Version comparison data:
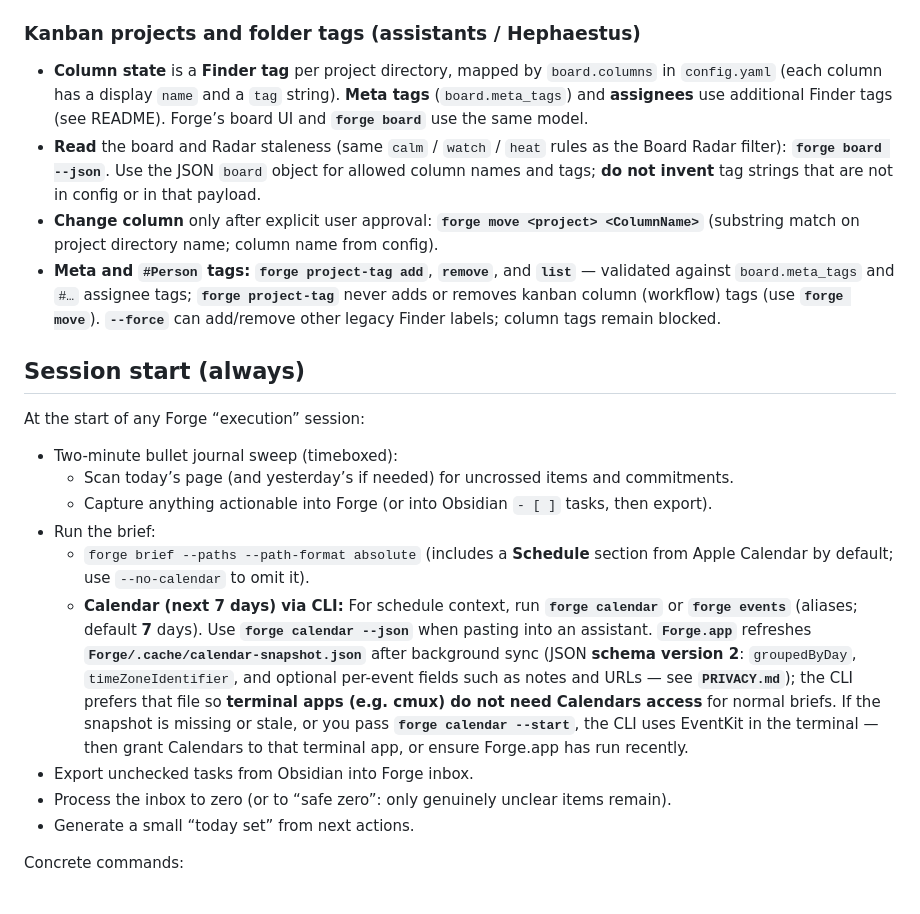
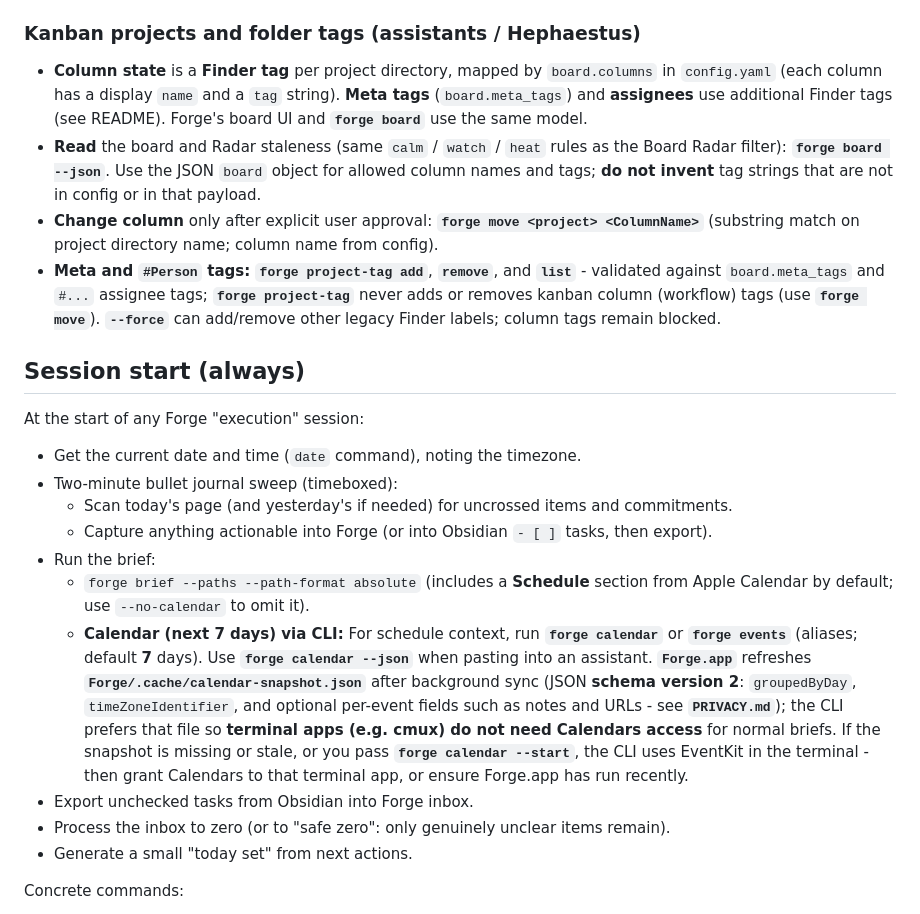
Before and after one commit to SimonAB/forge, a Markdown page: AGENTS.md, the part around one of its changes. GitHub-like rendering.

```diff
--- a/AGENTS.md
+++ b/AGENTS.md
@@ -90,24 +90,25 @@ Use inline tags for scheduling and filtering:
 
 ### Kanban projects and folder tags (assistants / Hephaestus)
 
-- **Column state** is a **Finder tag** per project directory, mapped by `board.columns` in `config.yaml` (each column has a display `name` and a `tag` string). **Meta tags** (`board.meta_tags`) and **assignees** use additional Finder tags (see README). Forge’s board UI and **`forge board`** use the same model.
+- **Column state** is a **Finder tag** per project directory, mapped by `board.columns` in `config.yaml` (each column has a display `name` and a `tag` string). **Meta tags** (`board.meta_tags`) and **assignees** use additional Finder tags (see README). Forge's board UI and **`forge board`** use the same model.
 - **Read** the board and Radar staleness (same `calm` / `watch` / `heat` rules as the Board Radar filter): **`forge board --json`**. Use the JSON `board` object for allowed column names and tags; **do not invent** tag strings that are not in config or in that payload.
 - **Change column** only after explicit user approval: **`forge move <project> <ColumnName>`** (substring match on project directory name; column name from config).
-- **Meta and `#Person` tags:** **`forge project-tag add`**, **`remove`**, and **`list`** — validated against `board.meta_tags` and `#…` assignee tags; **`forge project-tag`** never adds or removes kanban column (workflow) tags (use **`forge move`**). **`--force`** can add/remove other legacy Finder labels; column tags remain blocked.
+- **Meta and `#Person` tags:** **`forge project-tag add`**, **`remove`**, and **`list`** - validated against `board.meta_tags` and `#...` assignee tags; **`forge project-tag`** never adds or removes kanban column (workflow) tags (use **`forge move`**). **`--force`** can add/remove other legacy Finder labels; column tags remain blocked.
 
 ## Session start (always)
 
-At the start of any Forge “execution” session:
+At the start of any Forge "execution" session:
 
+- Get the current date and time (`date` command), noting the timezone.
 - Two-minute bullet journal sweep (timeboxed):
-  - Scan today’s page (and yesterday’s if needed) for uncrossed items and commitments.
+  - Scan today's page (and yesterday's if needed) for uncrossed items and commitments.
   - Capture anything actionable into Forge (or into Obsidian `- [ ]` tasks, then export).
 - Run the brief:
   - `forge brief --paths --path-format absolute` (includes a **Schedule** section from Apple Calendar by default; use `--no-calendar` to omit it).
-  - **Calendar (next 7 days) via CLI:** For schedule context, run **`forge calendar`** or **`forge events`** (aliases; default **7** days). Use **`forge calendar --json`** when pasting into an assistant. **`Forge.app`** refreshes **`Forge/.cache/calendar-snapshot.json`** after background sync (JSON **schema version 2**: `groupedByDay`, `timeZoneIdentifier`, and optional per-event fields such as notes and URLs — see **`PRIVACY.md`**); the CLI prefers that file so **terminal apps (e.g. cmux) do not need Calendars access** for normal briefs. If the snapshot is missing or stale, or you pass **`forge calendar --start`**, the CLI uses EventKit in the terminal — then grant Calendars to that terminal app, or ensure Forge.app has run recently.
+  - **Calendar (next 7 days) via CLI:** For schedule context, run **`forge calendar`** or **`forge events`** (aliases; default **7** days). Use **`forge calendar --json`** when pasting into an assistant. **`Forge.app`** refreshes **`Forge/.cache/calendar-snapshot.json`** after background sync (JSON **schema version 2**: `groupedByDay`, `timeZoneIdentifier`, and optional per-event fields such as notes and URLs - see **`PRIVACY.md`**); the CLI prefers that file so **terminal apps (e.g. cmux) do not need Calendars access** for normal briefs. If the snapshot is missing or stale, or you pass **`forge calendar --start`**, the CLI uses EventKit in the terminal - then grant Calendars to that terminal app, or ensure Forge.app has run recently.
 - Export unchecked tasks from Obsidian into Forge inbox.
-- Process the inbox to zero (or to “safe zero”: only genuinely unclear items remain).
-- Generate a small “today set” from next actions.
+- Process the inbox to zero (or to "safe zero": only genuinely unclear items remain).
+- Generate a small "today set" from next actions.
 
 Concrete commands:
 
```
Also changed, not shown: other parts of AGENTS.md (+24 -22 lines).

* * *

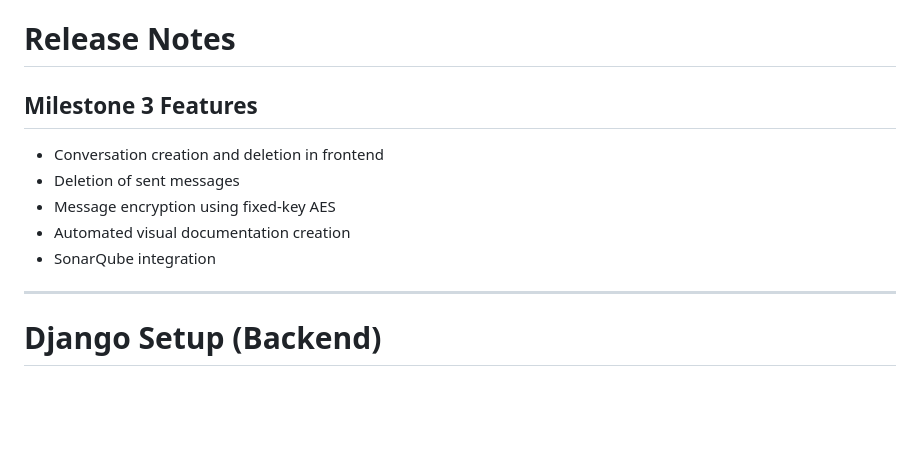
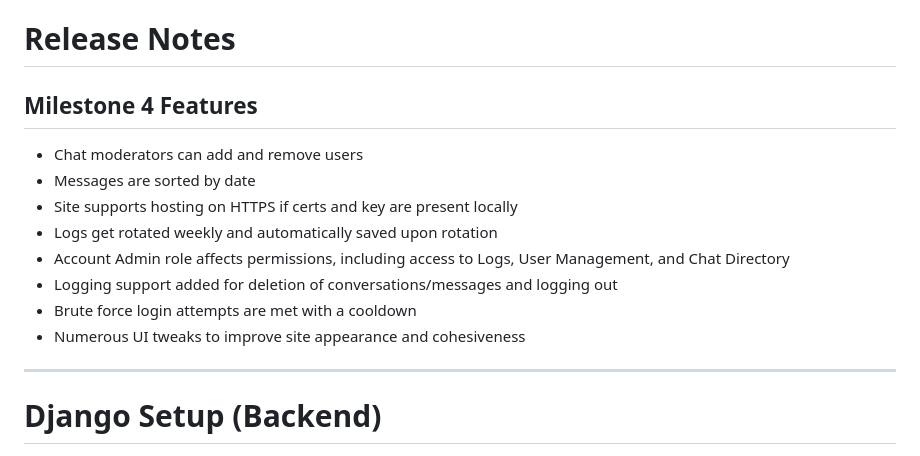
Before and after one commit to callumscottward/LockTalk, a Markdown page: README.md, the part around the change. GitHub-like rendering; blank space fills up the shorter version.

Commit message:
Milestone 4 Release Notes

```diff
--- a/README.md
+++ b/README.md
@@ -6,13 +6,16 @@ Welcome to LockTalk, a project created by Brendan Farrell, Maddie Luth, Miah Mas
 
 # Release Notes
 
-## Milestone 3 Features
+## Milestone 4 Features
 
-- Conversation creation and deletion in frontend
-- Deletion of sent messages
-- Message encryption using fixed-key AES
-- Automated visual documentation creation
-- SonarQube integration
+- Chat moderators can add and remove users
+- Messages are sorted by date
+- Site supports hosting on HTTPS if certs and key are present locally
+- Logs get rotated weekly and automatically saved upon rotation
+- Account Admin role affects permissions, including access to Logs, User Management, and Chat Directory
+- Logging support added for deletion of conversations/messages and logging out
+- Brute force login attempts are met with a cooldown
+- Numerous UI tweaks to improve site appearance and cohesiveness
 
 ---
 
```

### WHAT TO PRODUCE
Look through the entries above; copy every line holding the string "file".

### EXERCISE ANSWER
-  - **Calendar (next 7 days) via CLI:** For schedule context, run **`forge calendar`** or **`forge events`** (aliases; default **7** days). Use **`forge calendar --json`** when pasting into an assistant. **`Forge.app`** refreshes **`Forge/.cache/calendar-snapshot.json`** after background sync (JSON **schema version 2**: `groupedByDay`, `timeZoneIdentifier`, and optional per-event fields such as notes and URLs — see **`PRIVACY.md`**); the CLI prefers that file so **terminal apps (e.g. cmux) do not need Calendars access** for normal briefs. If the snapshot is missing or stale, or you pass **`forge calendar --start`**, the CLI uses EventKit in the terminal — then grant Calendars to that terminal app, or ensure Forge.app has run recently.
+  - **Calendar (next 7 days) via CLI:** For schedule context, run **`forge calendar`** or **`forge events`** (aliases; default **7** days). Use **`forge calendar --json`** when pasting into an assistant. **`Forge.app`** refreshes **`Forge/.cache/calendar-snapshot.json`** after background sync (JSON **schema version 2**: `groupedByDay`, `timeZoneIdentifier`, and optional per-event fields such as notes and URLs - see **`PRIVACY.md`**); the CLI prefers that file so **terminal apps (e.g. cmux) do not need Calendars access** for normal briefs. If the snapshot is missing or stale, or you pass **`forge calendar --start`**, the CLI uses EventKit in the terminal - then grant Calendars to that terminal app, or ensure Forge.app has run recently.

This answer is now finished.